Back in June, we celebrated the summer solstice, which is the longest day of the year. Today is the winter solstice and the shortest day of the year. It sometimes gets overlooked amid the chaos of the holiday season, but it’s still an interesting occurrence. Here’s what you need to know about the solstice.
1. Today is the big day.
The winter solstice date varies every year, ranging anywhere between Dec. 20-23, though the 21st and 22nd are by far the most common dates. It’s the shortest day and longest night. In terms of daylight, the Winter Solstice in Houston is 3 hours, 49 minutes shorter than on the Summer Solstice in June. Alaska won’t have a sunrise at all, and actually hasn’t since mid-November; its next sunrise will be in late January.

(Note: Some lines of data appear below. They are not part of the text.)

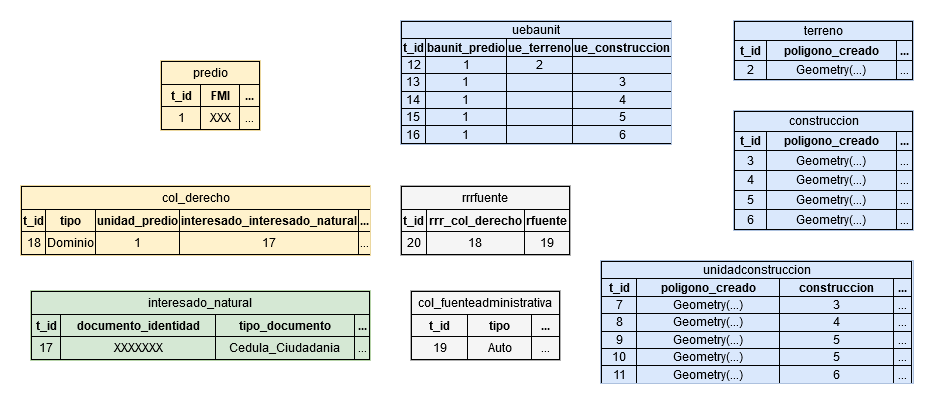
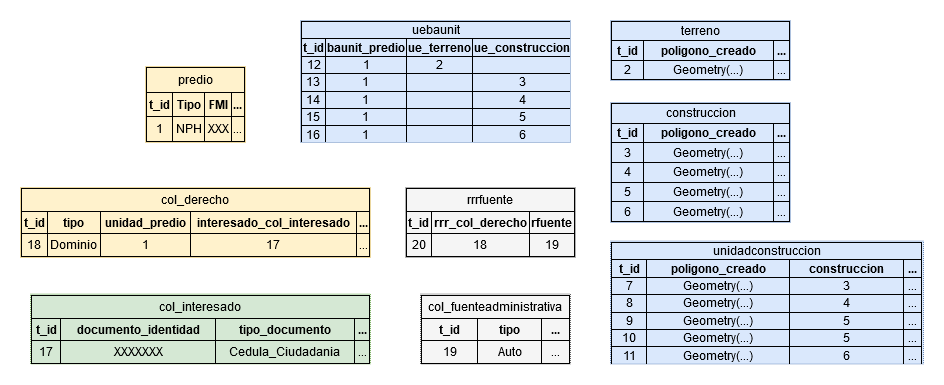
Se modifica el caso de NPH de acuerdo a actualización al modelo

diff --git a/nph/README.md b/nph/README.md
@@ -16,7 +16,7 @@ Para representar este caso de acuerdo a LADM se necesitarán de las siguientes t
 # Flujo de almacenamiento
 
 1. **Llenar tabla Terreno**: En esta tabla se agregan los datos relacionados con la representación espacial, tales como el área y la geometría, del polígono de terreno (verde)
-2. **Llenar tabla Predio**: En esta tabla se agregan datos alfanuméricos del predio, tales como el Número Predial, FMI, etc.
+2. **Llenar tabla Predio**: En esta tabla se agregan datos alfanuméricos del predio, tales como el Número Predial, FMI, etc; eligiendo como Tipo el valor "NPH".
 3. **Llenar relación UEBAUnit vinculando Terreno con Predio**
 4. **Llenar tabla Construccion**: Para el caso se agregan datos de 4 construcciones, una por cada polígono. 
 5. **Llenar relación UEBAUnit, vinculando Construcción con Predio**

2. The solstice is actually a brief, specific instant, and not the entire day.
The solstice corresponds to the moment the North Pole is the furthest away from the sun on the 23.5 degree tilt of the Earth’s axis and the sun shines directly over the Tropic of Capricorn. Regardless of where you live, the solstice happens at the same moment for everyone. This year, that will be at 4:22 p.m. local Central time.

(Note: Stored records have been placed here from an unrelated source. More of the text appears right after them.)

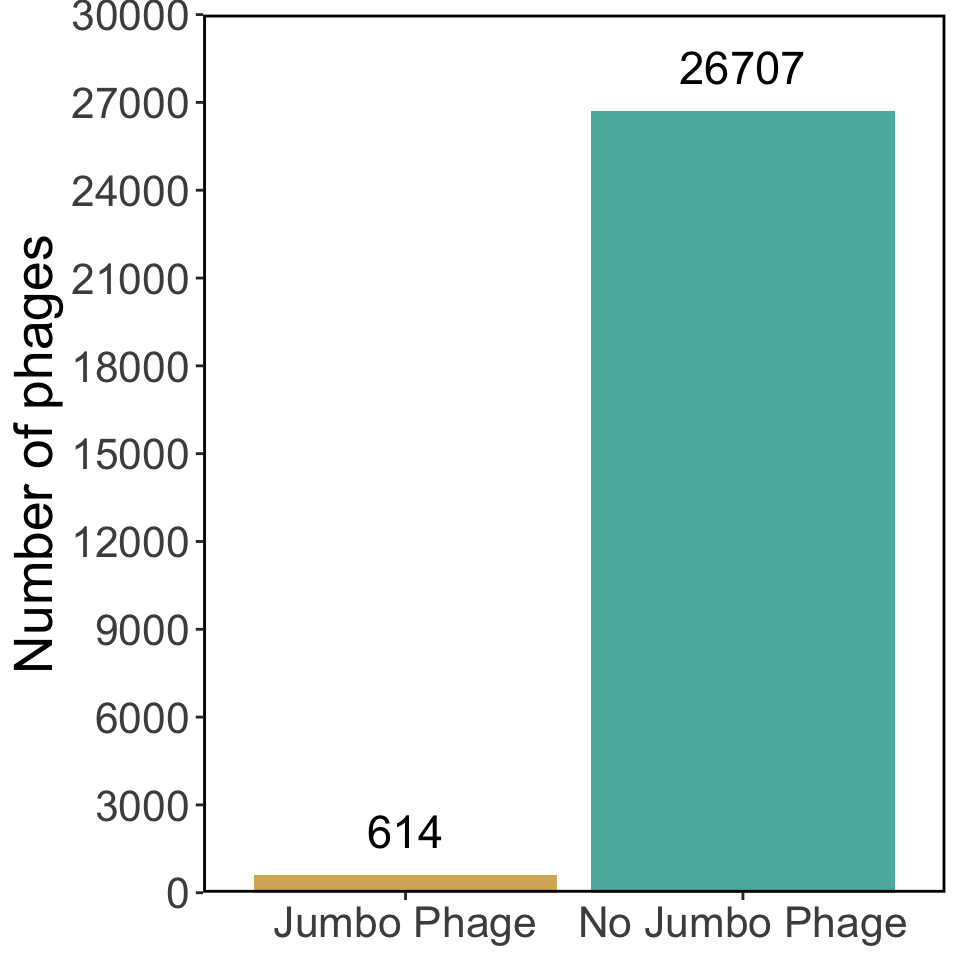
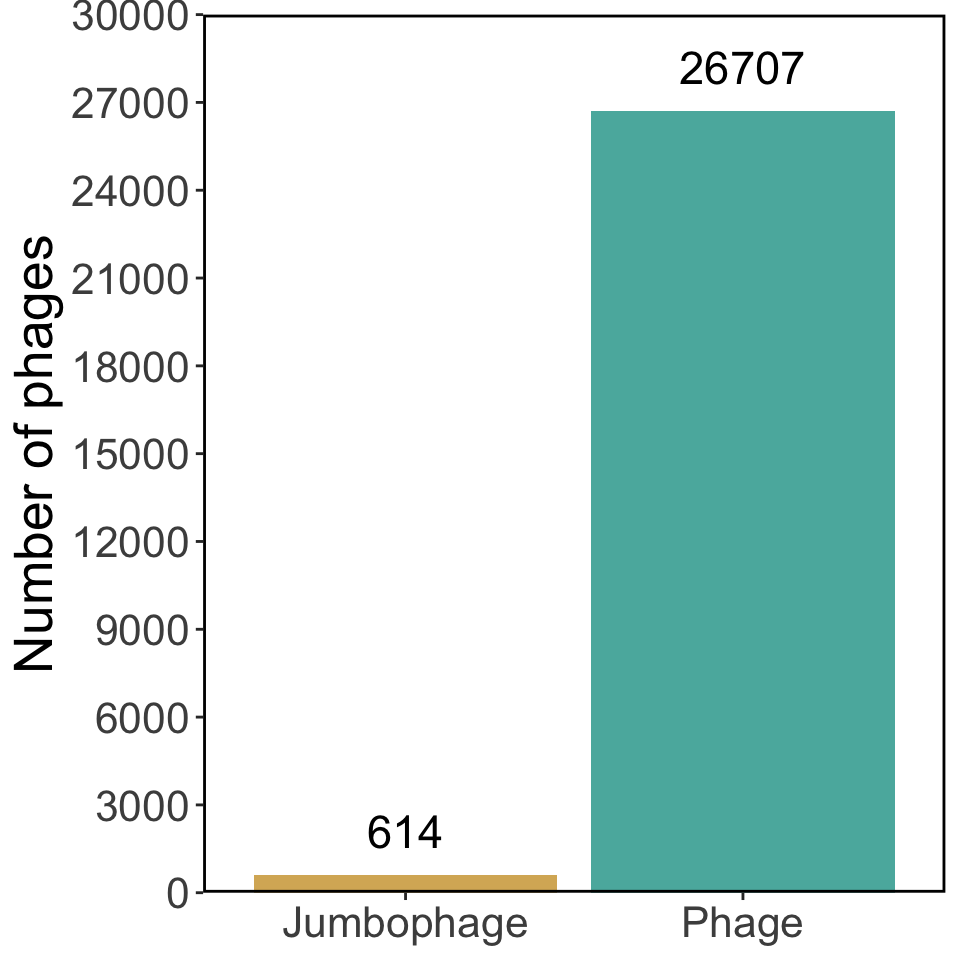
change variable names

Changed region(s): [[0.2812, 0.9375, 0.5625, 1.0], [0.6875, 0.9375, 0.9375, 1.0], [0.5938, 0.9375, 0.6562, 1.0]]

diff --git a/docs/jumbophages.html b/docs/jumbophages.html
@@ -199,7 +199,7 @@ pre > code.sourceCode > span > a:first-child::before { text-decoration: underlin
 <section id="jumbophage-genomes" class="level1">
 <h1>Jumbophage genomes</h1>
 <div class="justify">
-<p>Tailed phages with genomes larger than 200 kbp are classified as jumbo phages. Currently there are <strong>27321</strong> bacteriophage genomes in the NCBI and only <strong>2.25%</strong> of them are are classified as jumbo phages.</p>
+<p>Tailed phages with genomes larger than 200 kbp are classified as jumbophages. Currently there are <strong>27321</strong> bacteriophage genomes in the NCBI and only <strong>2.25%</strong> of them are are classified as jumbophages.</p>
 </div>
 <p><br></p>
 <div class="cell" data-layout-align="center" data-fig-heigth="7">
@@ -212,8 +212,8 @@ pre > code.sourceCode > span > a:first-child::before { text-decoration: underlin
 <span id="cb1-5"><a href="#cb1-5" aria-hidden="true" tabindex="-1"></a><span class="fu">read_tsv</span>(<span class="st">"rawdata/clean_genomes_data.tsv"</span>) <span class="sc">%&gt;%</span></span>
 <span id="cb1-6"><a href="#cb1-6" aria-hidden="true" tabindex="-1"></a>    <span class="fu">select</span>(jumbophage) <span class="sc">%&gt;%</span></span>
 <span id="cb1-7"><a href="#cb1-7" aria-hidden="true" tabindex="-1"></a>    <span class="fu">count</span>(jumbophage) <span class="sc">%&gt;%</span></span>
-<span id="cb1-8"><a href="#cb1-8" aria-hidden="true" tabindex="-1"></a>    <span class="fu">mutate</span>(<span class="at">jumbophage =</span> <span class="fu">if_else</span>(jumbophage <span class="sc">==</span> <span class="cn">FALSE</span>, <span class="st">"No Jumbo Phage"</span>,</span>
-<span id="cb1-9"><a href="#cb1-9" aria-hidden="true" tabindex="-1"></a>        <span class="st">"Jumbo Phage"</span></span>
+<span id="cb1-8"><a href="#cb1-8" aria-hidden="true" tabindex="-1"></a>    <span class="fu">mutate</span>(<span class="at">jumbophage =</span> <span class="fu">if_else</span>(jumbophage <span class="sc">==</span> <span class="cn">FALSE</span>, <span class="st">"Phage"</span>,</span>
+<span id="cb1-9"><a href="#cb1-9" aria-hidden="true" tabindex="-1"></a>        <span class="st">"Jumbophage"</span></span>
 <span id="cb1-10"><a href="#cb1-10" aria-hidden="true" tabindex="-1"></a>    )) <span class="sc">%&gt;%</span></span>
 <span id="cb1-11"><a href="#cb1-11" aria-hidden="true" tabindex="-1"></a>    <span class="fu">ggplot</span>(<span class="fu">aes</span>(</span>
 <span id="cb1-12"><a href="#cb1-12" aria-hidden="true" tabindex="-1"></a>        <span class="at">x =</span> jumbophage,</span>

diff --git a/docs/genome_size.html b/docs/genome_size.html
@@ -213,8 +213,8 @@ pre > code.sourceCode > span > a:first-child::before { text-decoration: underlin
 <span id="cb1-6"><a href="#cb1-6" aria-hidden="true" tabindex="-1"></a><span class="fu">read_tsv</span>(<span class="st">"rawdata/clean_genomes_data.tsv"</span>) <span class="sc">%&gt;%</span></span>
 <span id="cb1-7"><a href="#cb1-7" aria-hidden="true" tabindex="-1"></a>    <span class="fu">select</span>(genome_length_bp, jumbophage) <span class="sc">%&gt;%</span></span>
 <span id="cb1-8"><a href="#cb1-8" aria-hidden="true" tabindex="-1"></a>    <span class="fu">mutate</span>(<span class="at">jumbophage =</span> <span class="fu">if_else</span>(jumbophage <span class="sc">==</span> <span class="cn">FALSE</span>,</span>
-<span id="cb1-9"><a href="#cb1-9" aria-hidden="true" tabindex="-1"></a>        <span class="st">"No Jumbo Phage"</span>,</span>
-<span id="cb1-10"><a href="#cb1-10" aria-hidden="true" tabindex="-1"></a>        <span class="st">"Jumbo Phage"</span></span>
+<span id="cb1-9"><a href="#cb1-9" aria-hidden="true" tabindex="-1"></a>        <span class="st">"Phage"</span>,</span>
+<span id="cb1-10"><a href="#cb1-10" aria-hidden="true" tabindex="-1"></a>        <span class="st">"Jumbophage"</span></span>
 <span id="cb1-11"><a href="#cb1-11" aria-hidden="true" tabindex="-1"></a>    ), <span class="at">genome_length_bp =</span> genome_length_bp <span class="sc">/</span> <span class="dv">1000</span>) <span class="sc">%&gt;%</span></span>
 <span id="cb1-12"><a href="#cb1-12" aria-hidden="true" tabindex="-1"></a>    <span class="fu">ggplot</span>(<span class="fu">aes</span>(</span>
 <span id="cb1-13"><a href="#cb1-13" aria-hidden="true" tabindex="-1"></a>        <span class="at">y =</span> jumbophage,</span>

3. Ancient cultures celebrate the Winter Solstices as a time of death and rebirth.
With the “death of the light” and serious threat of starvation over the winter months, Scandinavian and Germanic pagans slaughtered animals and lit fires as a symbolic way to welcome backlight. Ancient Romans celebrated a midwinter festival of Saturnalia to honor the agricultural god Saturn, and it became a widespread revelry of debauchery where societal roles were overturned, and servants were allowed to insult their masters. The Iranian festival of Yalda is also celebrated to herald the birth of Mithra, the ancient sun god, and his triumph over darkness. And beliefs about the presence of evil on the longest night occur in Celtic and Germanic folklore.
4. Big events have happened on the Winter Solstice.
The Pilgrims landed at Plymouth on Dec. 21, 1620. In 1898, Pierre and Marie Curie discovered radium. And the Apollo 8 spacecraft, which became the first manned moon mission, launched on December 21, 1968.
5. Solstice translates to “sun stands still.”
The word is derived from the Latin scientific term solstitium, where “sol” means “sun” and the past participle stem of “sister” means “to make stand.” This is because the sun’s position in the sky, relative to the horizon at noon, increases and decreases throughout the year but appears to pause on the days around the solstice. Also, some thought the world would end (or some cataclysmic event would happen) on the 2012 winter solstice, as it corresponded to the end date of a 5,126-year cycle in the Mesoamerican Long Count calendar used by the ancient Mayans. But the Earth continues to spin around the sun, and we look forward to longer days ahead!